■ Given data
[Start of Attachment]
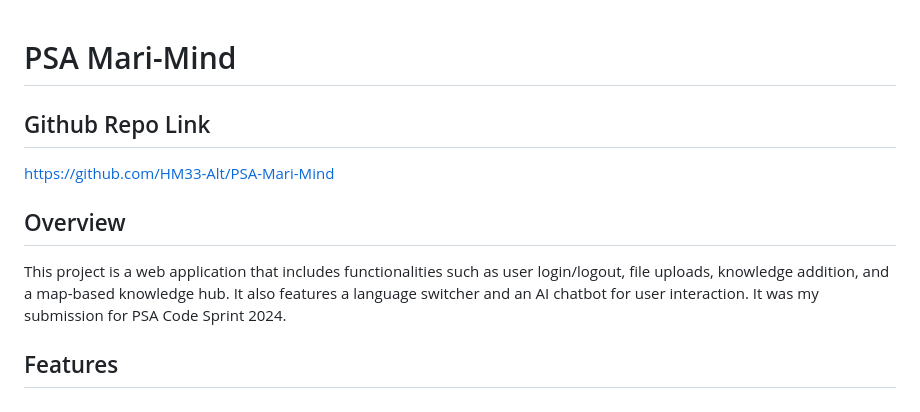
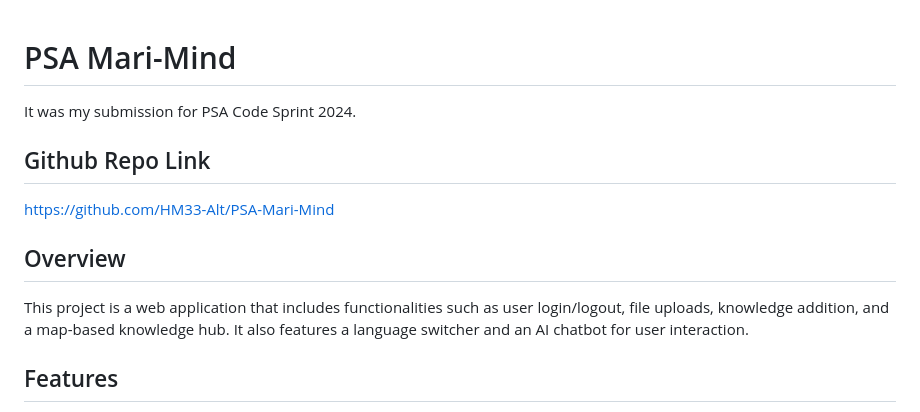
Before and after one commit to HM33-Alt/PSA-Mari-Mind, a Markdown page: README.md, the part around the change. Rendered like a GitHub page.

```diff
--- a/README.md
+++ b/README.md
@@ -1,11 +1,11 @@
 # PSA Mari-Mind
+It was my submission for PSA Code Sprint 2024.
 
 ## Github Repo Link
 https://github.com/HM33-Alt/PSA-Mari-Mind
 
 ## Overview
 This project is a web application that includes functionalities such as user login/logout, file uploads, knowledge addition, and a map-based knowledge hub. It also features a language switcher and an AI chatbot for user interaction.
-It was my submission for PSA Code Sprint 2024.
 
 ## Features
 - **User Authentication**: Login and logout functionality.
```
[End of Attachment]
■ Problem description
Could you write out every record exactly, leaving the pictures out?

■ Written response
Before and after one commit to HM33-Alt/PSA-Mari-Mind, a Markdown page: README.md, the part around the change. Rendered like a GitHub page.

```diff
--- a/README.md
+++ b/README.md
@@ -1,11 +1,11 @@
 # PSA Mari-Mind
+It was my submission for PSA Code Sprint 2024.
 
 ## Github Repo Link
 https://github.com/HM33-Alt/PSA-Mari-Mind
 
 ## Overview
 This project is a web application that includes functionalities such as user login/logout, file uploads, knowledge addition, and a map-based knowledge hub. It also features a language switcher and an AI chatbot for user interaction.
-It was my submission for PSA Code Sprint 2024.
 
 ## Features
 - **User Authentication**: Login and logout functionality.
```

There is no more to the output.